*Task directions*. State the number of lines in the records underneath where the word "been" turns up, and say nothing else.

*Revision tracking records*.
Content starts
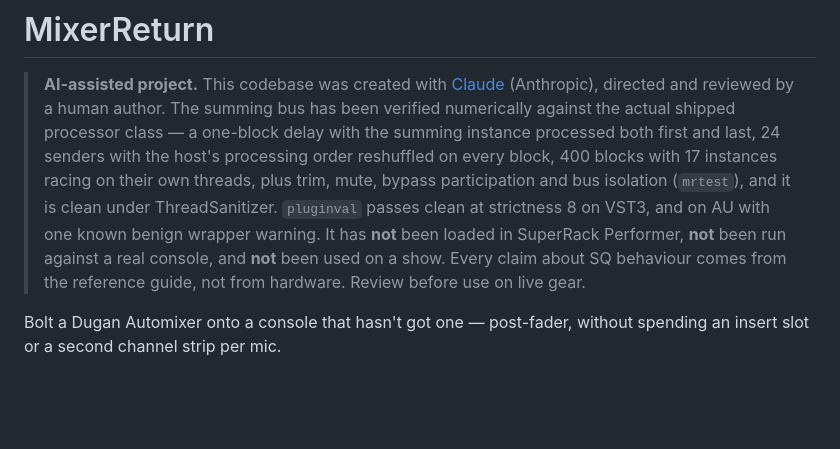
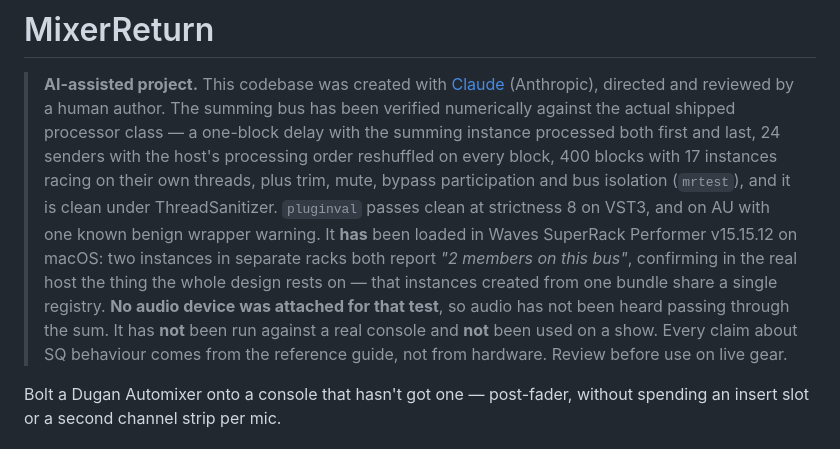
Before and after one commit to stoatworks-labs/mixerreturn, a Markdown page: README.md, the part around the change. GitHub-like rendering; blank space fills up the shorter version.

```diff
--- a/README.md
+++ b/README.md
@@ -7,9 +7,13 @@
 > order reshuffled on every block, 400 blocks with 17 instances racing on their own
 > threads, plus trim, mute, bypass participation and bus isolation (`mrtest`), and it is
 > clean under ThreadSanitizer. `pluginval` passes clean at strictness 8 on VST3, and on AU
-> with one known benign wrapper warning. It has **not** been loaded in SuperRack Performer, **not** been
-> run against a real console, and **not** been used on a show. Every claim about SQ
-> behaviour comes from the reference guide, not from hardware. Review before use on live gear.
+> with one known benign wrapper warning. It **has** been loaded in Waves SuperRack Performer
+> v15.15.12 on macOS: two instances in separate racks both report *"2 members on this bus"*,
+> confirming in the real host the thing the whole design rests on — that instances created
+> from one bundle share a single registry. **No audio device was attached for that test**, so
+> audio has not been heard passing through the sum. It has **not** been run against a real
+> console and **not** been used on a show. Every claim about SQ behaviour comes from the
+> reference guide, not from hardware. Review before use on live gear.
 
 Bolt a Dugan Automixer onto a console that hasn't got one — post-fader, without spending an
 insert slot or a second channel strip per mic.
```
Also changed, not shown: AGENTS.md (+12 -2 lines), docs/USER-GUIDE.md (+32 -3 lines).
Content ends
*Response to this task*. 5